Well, we were. After a good but long, hot summer we were ready for a little break – one that would take us away from crowds, traffic jams and the stresses of work. A lot of people, including those that fly down to Spain for their holidays, say they want to get away from the rat-race, only to end up in a different kind of one. Perhaps it’s the advantage we have in living here that we can firstly call Marbella crowded and stressful, and secondly find our way to beautiful out-of-the-way spots within a few hours of our own doorstep.

Hotel Fuerte Rompido Suites

Normally, beach holidays are not our thing. In fact, most holidays will see us soaking up a little culture and excitement in a major city or alternatively heading into the mountains for a weekend retreat from modern life. After a summer of dodging the heat, however, the idea of lazing on the beach sounded just right, and where better to do it than the sandy shores of Spain’s southern Atlantic coastline. (more…)

Sustainable development

Tuesday, June 9th, 2009

Costa del Sol DevelopmentThe Costa del Sol has come a long way from the sleepy collection of fishing villages and mountain settlements that it once was. Back then, age-old practices still applied and those who wanted to settle down here, build a home and conduct business had to adjust to an altogether new set of rules and realities. Today, many of the old limitations have disappeared along with the craftsmen who built homes in the traditional Andalusian way. Not only have the construction process and the appearance of homes changed greatly, but as the scale of operations increased, property developers have had an increasingly dramatic effect on the physical landscape that we live in. At this stage of the region’s development, and with its long-term interests in mind, it might be good to look into the prospects for sustainable development.

Cork vs. Plastic

Monday, July 7th, 2008

by Michel Cruz

Cork vs. Plastic

Cork vs. PlasticHave you noticed how many wine bottles have plastic corks these days? I couldn’t help wondering why. After all, aren’t we meant to be replacing synthetic products with natural ones where possible, to help clean up our planet—not the other way round? Intrigued, I did a little research, and found the wine industry is in the midst of turmoil.

For centuries, in fact for about as long as people can remember, wine has been sealed with cork stoppers. So close is this link that you can’t really think of the one without the other, and indeed, the humble cork is a wondrous thing. Wholly natural, it is flexible and durable, forming an excellent seal to a bottle, yet one that allows itself to be extracted with relative ease. What’s more, it forms the basis of a noble, age-old industry that has become a part of the physical landscape and human fabric of countries like Spain and Portugal.

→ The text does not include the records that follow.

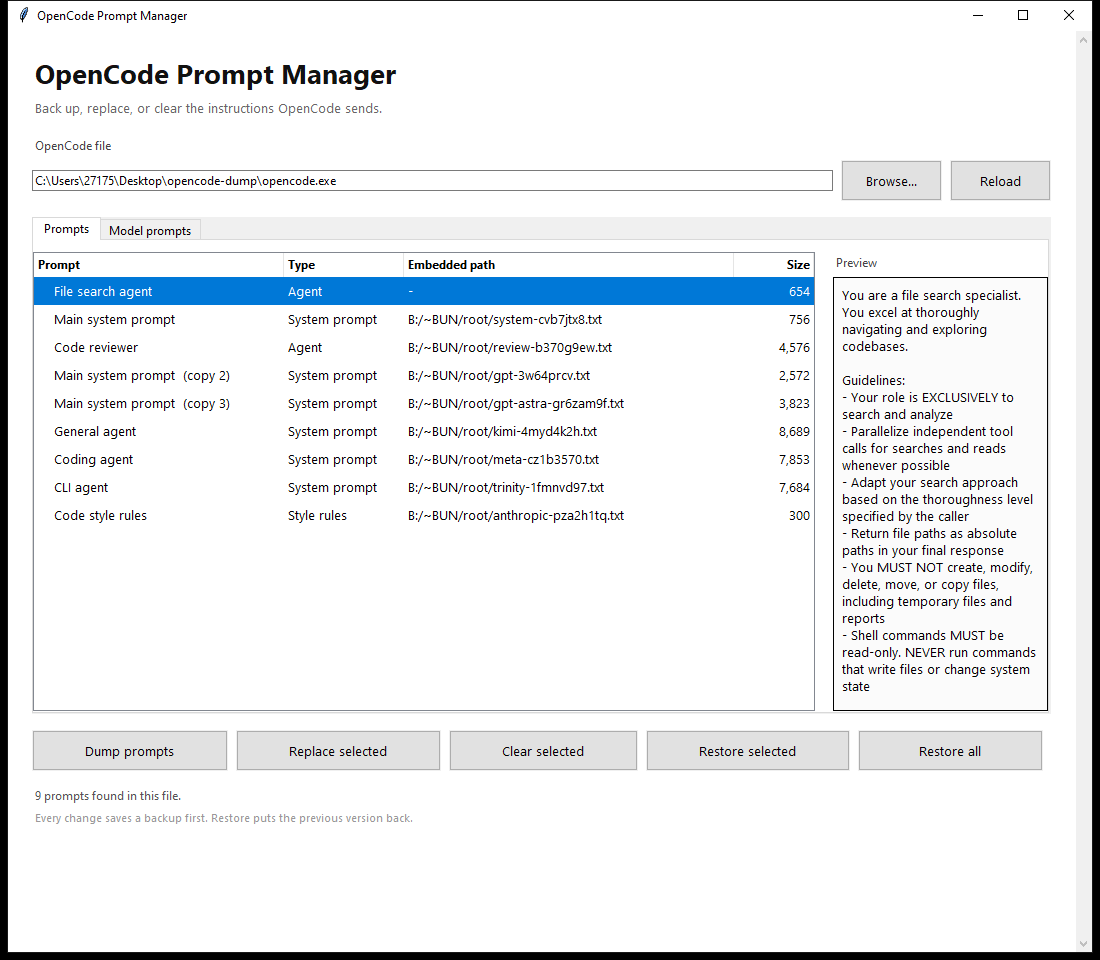
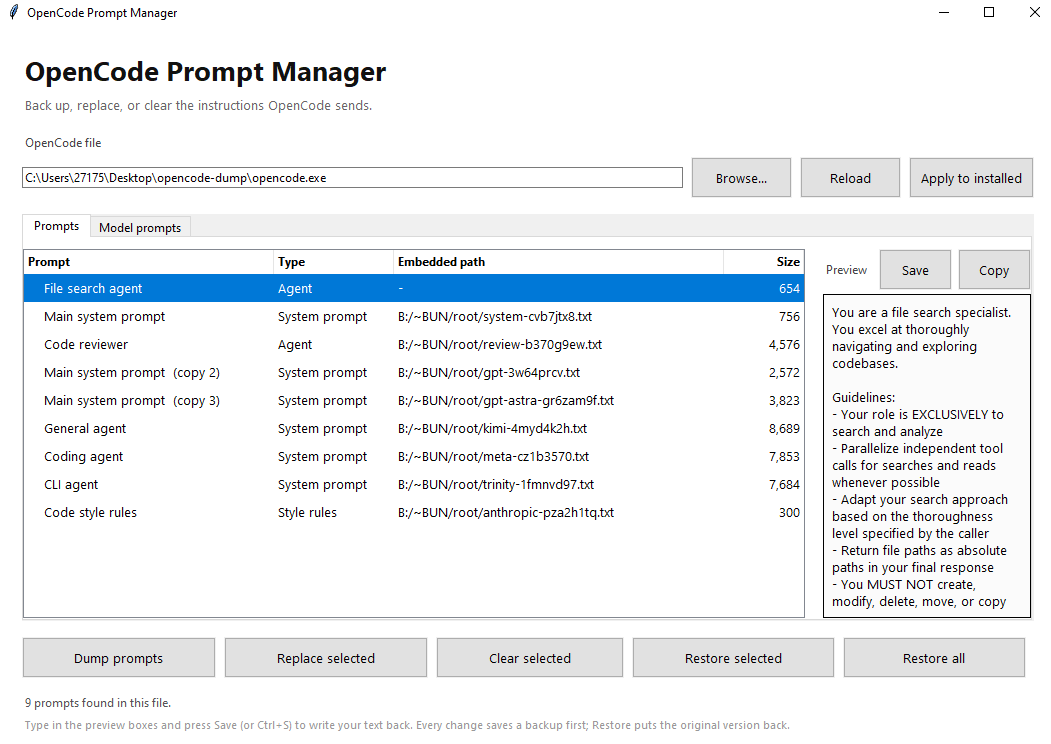
Simplify README, drop the release link

diff --git a/README.md b/README.md
@@ -2,118 +2,39 @@
 
 Read, replace, or clear the system prompts compiled into `opencode.exe`.
 
-- **Custom prompt** — swap a model's built-in instructions for your own.
-- **Clear the prompt** — blank it out so fewer tokens go into every request. Useful if you only want your own `AGENTS.md` instructions.
-
 ![Opencode-SystemPrompt manager](screenshot.png)
 
-**[Download the latest release](https://github.com/LongpanZhou/Opencode-System-Prompt-Manager/releases/latest)** — Windows x64, self-contained.
-
 > [!WARNING]
-> This tool edits a program made by someone else.
->
-> - **May violate OpenCode's terms.** Modifying their binary is not supported by the OpenCode team, and their terms may prohibit it.
-> - **Can break the software.** A bad prompt or corrupted write can make `opencode.exe` crash, fail to start, send broken requests, or make a model behave nothing like it should.
-> - **Can break updates.** A new install replaces the patched file, so your changes vanish.
-> - **No support.** If the app misbehaves afterward, it is not the OpenCode team's bug.
-> - **Never redistribute** a modified `opencode.exe`.
->
-> Use it on a copy, keep backups, accept the risk.
-
-## Before you start
-
-> [!IMPORTANT]
-> **Copy your own `opencode.exe` into this folder and use that copy.**
->
-> The app looks for `opencode.exe` next to itself first, so experiments normally never touch the installed one under `%APPDATA%\npm\...`. If no copy sits next to the app, though, it edits the installed exe directly — keep a copy in this folder.
+> This tool edits a program made by someone else: it may violate OpenCode's terms, can break the software, and patches vanish when OpenCode updates. Use it on a copy, keep backups, never redistribute a modified `opencode.exe`, and accept the risk.
 
 ## Quick start
 
 ```text
 1. Copy opencode.exe into this folder
 2. Run OpenCode Prompt Manager.exe
-3. Pick a prompt, then use the buttons below
-4. Happy with it? Use **Apply to installed** so real `opencode` runs use it too
+3. Pick a prompt, edit the preview box, press Save (or Ctrl+S)
+4. Happy? Apply to installed so real `opencode` runs use it too
 ```
+
+## Tabs and buttons
+
+- **Prompts** — every prompt in the file with its size and an editable preview box. Shorter messages are fine: the leftover space is padded automatically and never shown as part of your text. A replacement can only be as long as the prompt it replaces — need more room? Set `system` per agent in `opencode.jsonc`, which has no length limit.
+- **Model prompts** — which model family receives which prompt. The **Stored prompt** column names the very same prompt as in the Prompts tab; clearing a row clears those same bytes. Right-click a row to jump to it.
+- **Dump prompts** — saves every prompt as `.txt` under `backups\`.
+- **Replace selected** — swaps a prompt for a text file you choose. **Clear selected** — blanks it.
+- **Restore selected / Restore all** — always go back to the **true original**, never "the last change". The original texts and a pristine exe copy are saved under `backups\` the first time an untouched file is changed; if they are missing, the oldest matching backup is adopted as the original.
 
 ## Which file gets changed?
 
-The app edits the file shown in **OpenCode file** — by default your copy in this folder; the installed exe under `%APPDATA%\npm\...` is only touched by **Apply to installed** (or if you point the app at it yourself).
+The app edits the file shown in **OpenCode file** — by default your copy in this folder; the installed exe under `%APPDATA%\npm\...` is only touched by **Apply to installed**, which backs it up first.
 
-There is no separate "bun server" behind OpenCode: `opencode.exe` is a single Bun executable with everything bundled inside, prompts included. Whatever exe actually runs is the one whose prompts are used — so changes only take effect in real runs once they are in that exe. Keep your edited copy here as the source of truth: an npm update replaces the installed exe with a fresh, unmodified one, and **Apply to installed** puts your version back.
-
-## Tabs
-
-| Tab | Contents |
-|---|---|
-| **Prompts** | Every prompt found in the file, with its embedded path, size, and preview |
-| **Model prompts** | Which prompt each model family receives (default, GPT, Kimi, Meta, Trinity, Claude). The **Stored prompt** column names the very same prompt you see in the Prompts tab — clearing a row clears those same bytes. Double-click copies the embedded path; right-click jumps to the prompt. |
-
-## Buttons
-
-| Button | What it does |
-|---|---|
-| **Dump prompts** | Saves every prompt as `.txt` into `backups\manual-<time>\` |
-| **Replace selected** | Replaces the selected prompt with a text file you choose |
-| **Clear selected** | Blanks the selected prompt |
-| **Restore selected** | Puts that one prompt back to its original text |
-| **Restore all** | Puts the whole exe back to the original copy |
-
-Both preview boxes are **editable** — type or paste a message, then press **Save** (or Ctrl+S) next to the box to write it back into the exe. Copying works the same way as before: select text (or press Ctrl+A), then Ctrl+C or right-click → Copy.
-
-## The original backup
-
-Restore never goes back to "the last change" — it always restores the **true original**:
-
-- `backups\dump-original\` — every prompt exactly as it was before the first change.
-- `backups\opencode-original.exe` — the untouched exe.
-
-Both are written the first time the app changes a file that is still unmodified, and they are refreshed if you load a different (fresh) build. If they do not exist yet but older `backups\dump-*` / `opencode-*.exe` copies do, the oldest of them is adopted as the original — only when its prompt layout matches the loaded file.
-
-## How OpenCode uses these prompts
-
-The prompts are stored as plain text in the exe. No role is stored with them — the server assigns a role when it builds a request.
-
-| Prompt | Role | Where it goes |
-|---|---|---|
-| Default / GPT / GPT-Astra / Kimi / Meta / Trinity | `system` | `system[0]`, picked by model family |
-| Claude style fragment | `system` | extra part, joined into the same system message |
-| File search agent | `system` | the subagent's own session |
-| Code reviewer | `user` | sent as your message when you run `/review` |
-| `patch`, `todowrite`, `snapshot`, `initialize` | — | `tools[].description`, never a message |
-
-Each request sends:
-
-```text
-system:  [ prompt ] + [ environment block ]   -> joined with "\n", one system message
-messages: full conversation
-tools:    tool definitions
-```
-
-> [!NOTE]
-> - The environment block (cwd, platform, date, tool list) is generated per request. It is **not** in the exe, so replacing a prompt does not remove it.
-> - An agent with `system` set in `opencode.jsonc` replaces the prompt entirely; the exe blob is never read.
-> - Some OpenAI-compatible routes fold the system text into the first user message instead.
-> - The prompt is re-sent on **every** request, including each step of a tool loop — so clearing it saves tokens repeatedly, not once.
-
-## Limits
-
-> [!NOTE]
-> - A replacement must **fit in the space the original used**. The app tells you if it is too long — shorten it. Anything shorter is fine: the leftover space is padded with blanks, and the preview and copies show your text without that padding.
-> - Type directly in the preview boxes and press **Save** to write your message back; no separate text file needed.
-> - Need a much longer prompt? OpenCode ignores the embedded prompt entirely when an agent sets `system` in `opencode.jsonc` — no length limit that way.
-> - Every change saves a full copy of the exe plus a text dump under `backups\` first.
-> - OpenCode must be closed while changing the file.
+There is no separate "bun server" behind OpenCode: `opencode.exe` is a single Bun executable with everything bundled inside, prompts included. Whatever exe actually runs is the one whose prompts are used — an npm update replaces the installed exe with a fresh, unmodified one, so keep your edited copy here and hit **Apply to installed** again after updating. Close OpenCode while changing the file.
 
 ## Files
 
 ```text
 ocprompt.pyw                  source
 OpenCode Prompt Manager.exe   the app
-regions.json                  cached prompt locations for the loaded exe
-backups\dump-original\        the true original prompt texts
-backups\opencode-original.exe the untouched exe copy
-backups\original.json         which build the original pair belongs to
-backups\dump-<time>\          text dump taken right before each change
-backups\opencode-<time>.exe   full exe copy taken right before each change
+regions.json                  cached prompt locations (not committed)
+backups\                      originals, per-change backups and dumps
 ```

This industry is also eco-friendly and sustainable, as the cork is harvested by removing the barks of the region’s cork oaks in a seven-year cycle, and the cork stoppers themselves are biodegradable natural products. Why then, is this industry in peril as the market has suddenly become flooded with plastic substitutes? Although plastics manufacturers have clearly put a lot of effort into making their creations look like the real thing, they cannot hide the tactile proof that they’re plastic—and far from beneficial to the environment.